* **What you are asked to do**
Below are records to print word for word; include none of their pictures.

Version difference data
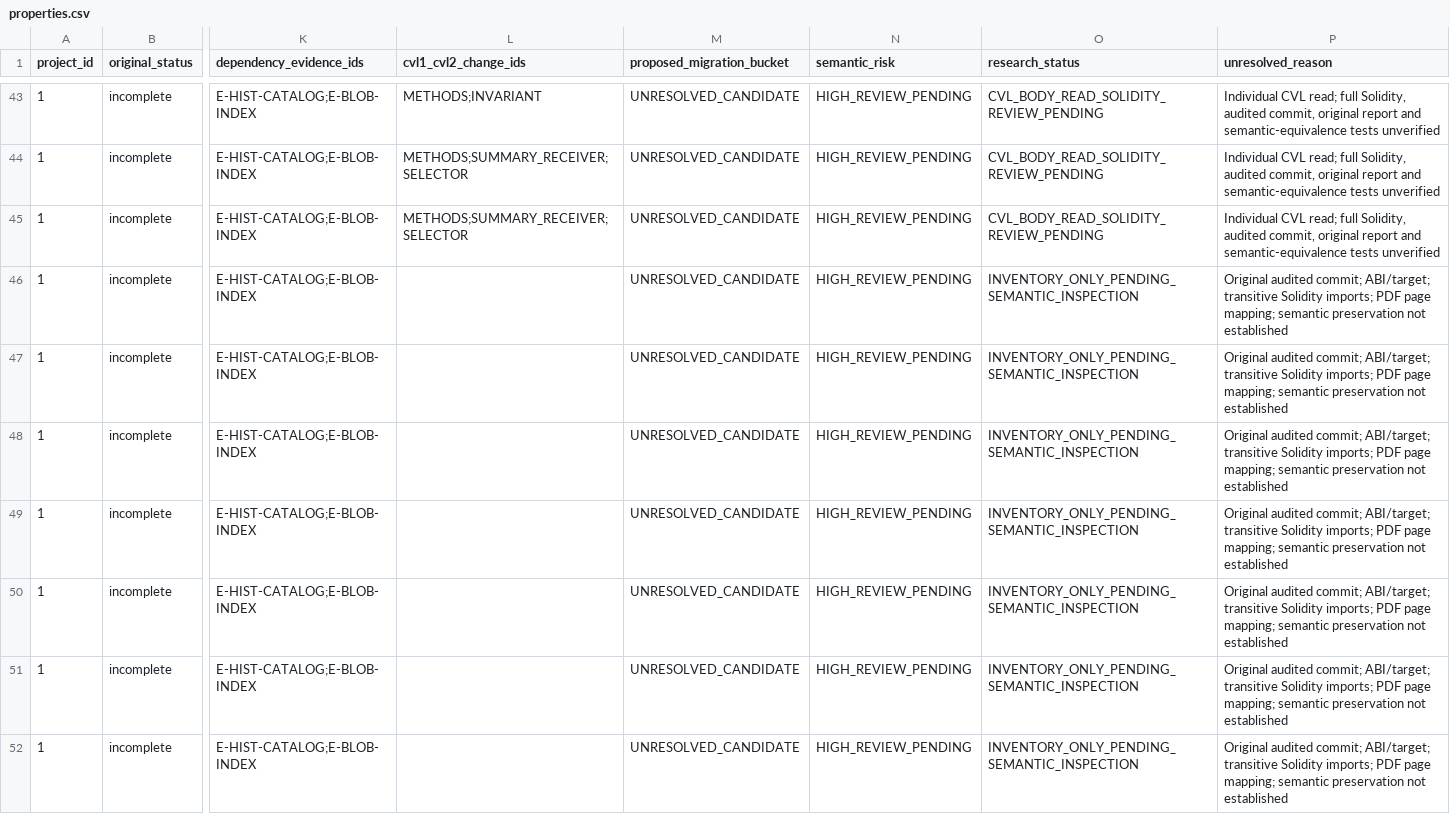
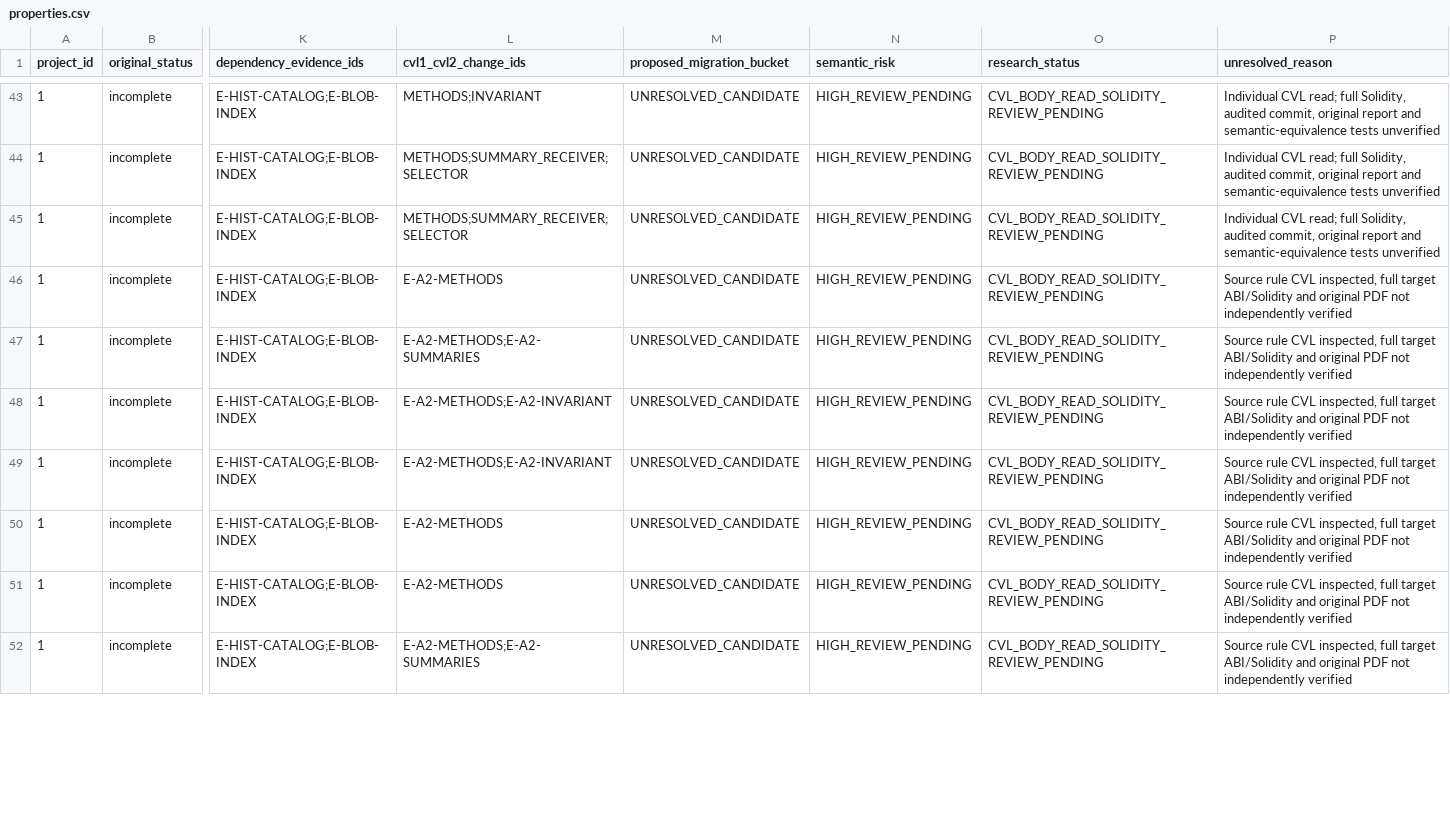
Before and after one commit to matheus-junio-da-silva/Web3Bugs, a CSV file: Web3Bugs-certora/docs/cvl2/research/AGENTE-06/1/properties.csv, drawn as a sheet; only a part is shown, gaps mark what is left out; the diff covers the shown part only; the diff names each change by its address in the sheet, - before the commit and + after, or states it on an @@ line.

Commit message:
docs(cvl2): inspect P1 original CVL cases 44-56

```diff
--- a/Web3Bugs-certora/docs/cvl2/research/AGENTE-06/1/properties.csv
+++ b/Web3Bugs-certora/docs/cvl2/research/AGENTE-06/1/properties.csv
-L46 (cvl1_cvl2_change_ids): (empty)
+L46 (cvl1_cvl2_change_ids): E-A2-METHODS
-O46:O52 (research_status): INVENTORY_ONLY_PENDING_SEMANTIC_INSPECTION
+O46:O52 (research_status): CVL_BODY_READ_SOLIDITY_REVIEW_PENDING
-P46:P52 (unresolved_reason): Original audited commit; ABI/target; transitive Solidity imports; PDF page mapping; semantic preservation not established
+P46:P52 (unresolved_reason): Source rule CVL inspected, full target ABI/Solidity and original PDF not independently verified
-L47 (cvl1_cvl2_change_ids): (empty)
+L47 (cvl1_cvl2_change_ids): E-A2-METHODS;E-A2-SUMMARIES
-L48:L49 (cvl1_cvl2_change_ids): (empty)
+L48:L49 (cvl1_cvl2_change_ids): E-A2-METHODS;E-A2-INVARIANT
-L50:L51 (cvl1_cvl2_change_ids): (empty)
+L50:L51 (cvl1_cvl2_change_ids): E-A2-METHODS
-L52 (cvl1_cvl2_change_ids): (empty)
+L52 (cvl1_cvl2_change_ids): E-A2-METHODS;E-A2-SUMMARIES
```
Also changed, not shown: 18 edited cells elsewhere in this file, 13 other files.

* **Task solution**
Before and after one commit to matheus-junio-da-silva/Web3Bugs, a CSV file: Web3Bugs-certora/docs/cvl2/research/AGENTE-06/1/properties.csv, drawn as a sheet; only a part is shown, gaps mark what is left out; the diff covers the shown part only; the diff names each change by its address in the sheet, - before the commit and + after, or states it on an @@ line.

Commit message:
docs(cvl2): inspect P1 original CVL cases 44-56

```diff
--- a/Web3Bugs-certora/docs/cvl2/research/AGENTE-06/1/properties.csv
+++ b/Web3Bugs-certora/docs/cvl2/research/AGENTE-06/1/properties.csv
-L46 (cvl1_cvl2_change_ids): (empty)
+L46 (cvl1_cvl2_change_ids): E-A2-METHODS
-O46:O52 (research_status): INVENTORY_ONLY_PENDING_SEMANTIC_INSPECTION
+O46:O52 (research_status): CVL_BODY_READ_SOLIDITY_REVIEW_PENDING
-P46:P52 (unresolved_reason): Original audited commit; ABI/target; transitive Solidity imports; PDF page mapping; semantic preservation not established
+P46:P52 (unresolved_reason): Source rule CVL inspected, full target ABI/Solidity and original PDF not independently verified
-L47 (cvl1_cvl2_change_ids): (empty)
+L47 (cvl1_cvl2_change_ids): E-A2-METHODS;E-A2-SUMMARIES
-L48:L49 (cvl1_cvl2_change_ids): (empty)
+L48:L49 (cvl1_cvl2_change_ids): E-A2-METHODS;E-A2-INVARIANT
-L50:L51 (cvl1_cvl2_change_ids): (empty)
+L50:L51 (cvl1_cvl2_change_ids): E-A2-METHODS
-L52 (cvl1_cvl2_change_ids): (empty)
+L52 (cvl1_cvl2_change_ids): E-A2-METHODS;E-A2-SUMMARIES
```
Also changed, not shown: 18 edited cells elsewhere in this file, 13 other files.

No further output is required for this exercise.